“Djibouti needs to look beyond the port, diversify its economy and scale up development. Flying over the country,” Adesina said. “one sees huge tracts of dry land. But it is only when one meets and talks to the people in this country that one realizes, there is no drought in terms of ideas, creativity, passion and determination.”
President Guelleh thanked Adesina for his first visit to Djibouti and commended the African Development Bank for its multifaceted assistance to the country.
“You are supporting us in various areas, including the budget support that the Bank is providing to help our country meet the unexpected effects of the Covid-19 crisis,” Guelleh. “We welcome your support to Djibouti by focusing on energy, climate change, agriculture and transport infrastructure resilience.”
‘Could Become Global Data Center’
Djibouti was invited to consider joining the Bank Group’s Africa Disaster Risk Finance facility (ADRiFi), through which countries receive support to insure themselves against extreme weather events.
The facility is already helping nine countries pay for insurance premiums to protect themselves from the effects of climate change.
The Bank chief – who on Saturday toured a subsea cable landing station – said Djibouti had the potential to become a regional center of excellence in telecommunication.
Djibouti Telecom has two subsea cable landing stations serving more than 50 telecommunication operators with connections to over 90 countries in the world.
“There is no doubt in my mind that Djibouti will further help to connect Africa to the rest of the world, and also become a global center with data centers,” Adesina said, adding: “I definitely see a ‘Djibouti Beyond Ports,’ a nation that should move itself to becoming an ICT hub globally.”
Green Energy discussed

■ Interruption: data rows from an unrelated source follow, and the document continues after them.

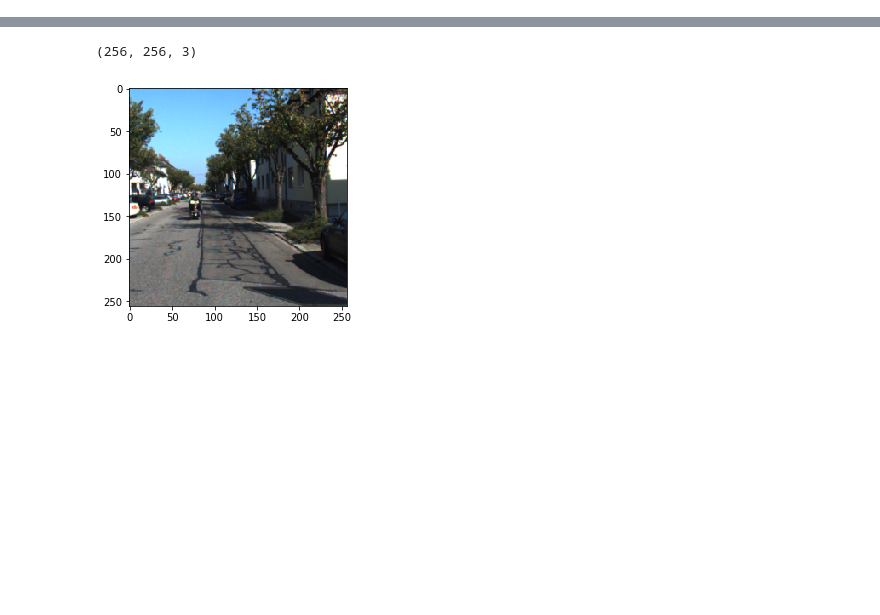
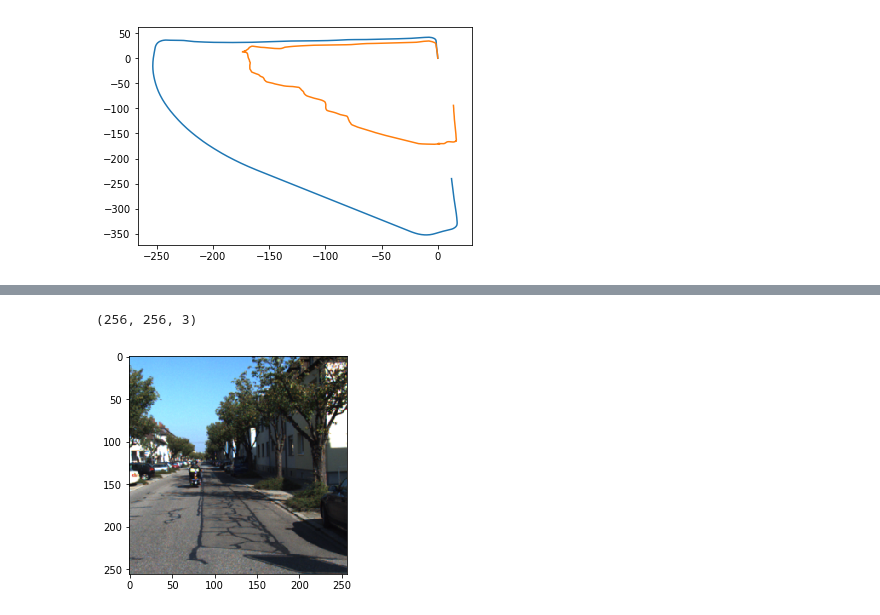
Before and after one commit to ksu-mechatronics-research/deep-visual-odometry, a Jupyter notebook: python/snippets/test.ipynb, the cells around one changed output, grey strips where cells are left out. Saved outputs shown, nothing was run; the diff lists cells and outputs as text; code cells hidden in the pictures; blank space fills up the shorter version.

```diff
--- a/python/snippets/test.ipynb
+++ b/python/snippets/test.ipynb
@@ -15,0 +10,8 @@ directory = "/home/sexy/Documents/dataset/sequences/00/image_2/000001.png"
+# %%
+model_dir = '/home/sexy/source/deep-visual-odometry/models/'
+which_model = 'alexNet_3/alexNet_3_trined_5.h5'
+
+model = load_model(model_dir+which_model)
+# %%
+import formatData
+Xtr, Ytr, Xte, Yte = formatData.knownEnv(formatData.load_data(),formatData.load_poses(), training_ratio=(1/2.0))
@@ -15,0 +36,15 @@ directory = "/home/sexy/Documents/dataset/sequences/00/image_2/000001.png"
+# %%
+classes = model.predict_proba(Xte, batch_size=8)
+# %%
+import numpy as np
+plot_data = np.zeros((Yte.shape[0],4))
+for i in range(Yte.shape[0]):
+    plot_data[i,0] = np.sum(Yte[:i,0])
+    plot_data[i,1] = np.sum(Yte[:i,2])
+    plot_data[i,2] = np.sum(classes[:i,0])
+    plot_data[i,3] = np.sum(classes[:i,2])
+# %%
+plt.plot(plot_data[:908,0], plot_data[:908,1], plot_data[:908,2], plot_data[:908,3])
+plt.show()
+# %% [output]
+[figure, added]
```
Also changed, not shown: parts of 11 cells of this notebook, 8 other files.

The Bank Group chief also toured one of Djibouti’s interconnection substations for power imported from neighboring Ethiopia. The Bank invested $60 million in the first interconnection with Ethiopia, to transmit a total of 320 megawatts.
Djibouti has approached the Bank for a similar investment to distribute an additional 320-megawatt line from Semera in Ethiopia to Nagad in Djibouti, a distance of 192 kilometers.
Adesina said Djibouti needed a diversified power generation system and encouraged the government to invest in wind and solar power. The AfDB has provided $20 million for geothermal exploration around Lake Assal region. The drilling and testing of the project have been completed.
The Bank is discussing with Djibouti the construction of the first solar plant that will generate 15 megawatts of power.
This plant will be part of the Bank-funded $20 billion Desert-to-Power initiative, which will deliver electricity to 250 million people across 11 countries.
With more African countries exploring clean and renewable energy, it is time to establish a regional training center for capacity building to serve the continent, AfDB chief said.
Featured Image Caption: African Development Bank Group President touring one of Djibouti’s interconnection substations for power imported from neighboring Ethiopia. [Photo AfDB]